WORK REQUEST: Throughout the entries below, report every line where "Pipeline" is found.

[Stored items from a collection]
*-*-*
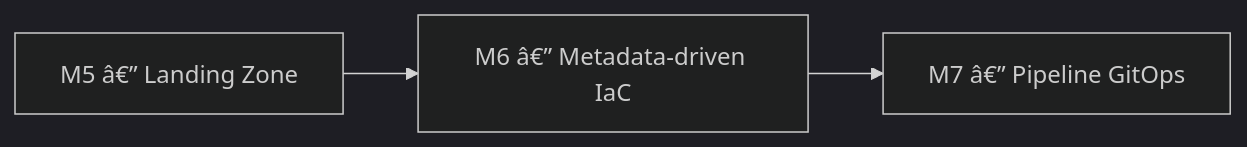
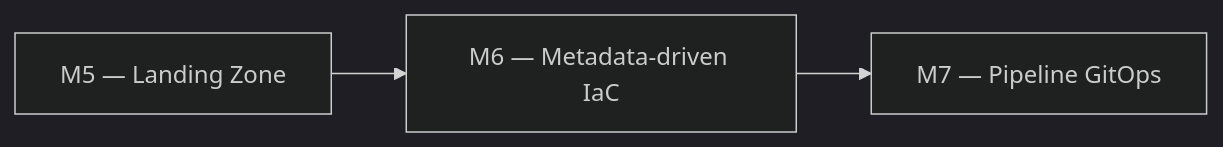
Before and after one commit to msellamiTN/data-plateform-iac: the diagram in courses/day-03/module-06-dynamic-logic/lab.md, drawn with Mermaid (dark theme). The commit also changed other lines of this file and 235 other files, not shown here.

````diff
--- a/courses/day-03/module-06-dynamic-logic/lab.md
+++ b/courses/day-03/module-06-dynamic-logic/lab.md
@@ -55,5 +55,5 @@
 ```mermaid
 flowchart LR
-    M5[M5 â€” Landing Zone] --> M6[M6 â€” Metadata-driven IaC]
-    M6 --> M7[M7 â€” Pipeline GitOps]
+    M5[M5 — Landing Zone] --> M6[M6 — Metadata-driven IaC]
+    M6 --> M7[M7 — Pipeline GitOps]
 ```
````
*-*-*
THE ANSWER:
-    M6 --> M7[M7 â€” Pipeline GitOps]
+    M6 --> M7[M7 — Pipeline GitOps]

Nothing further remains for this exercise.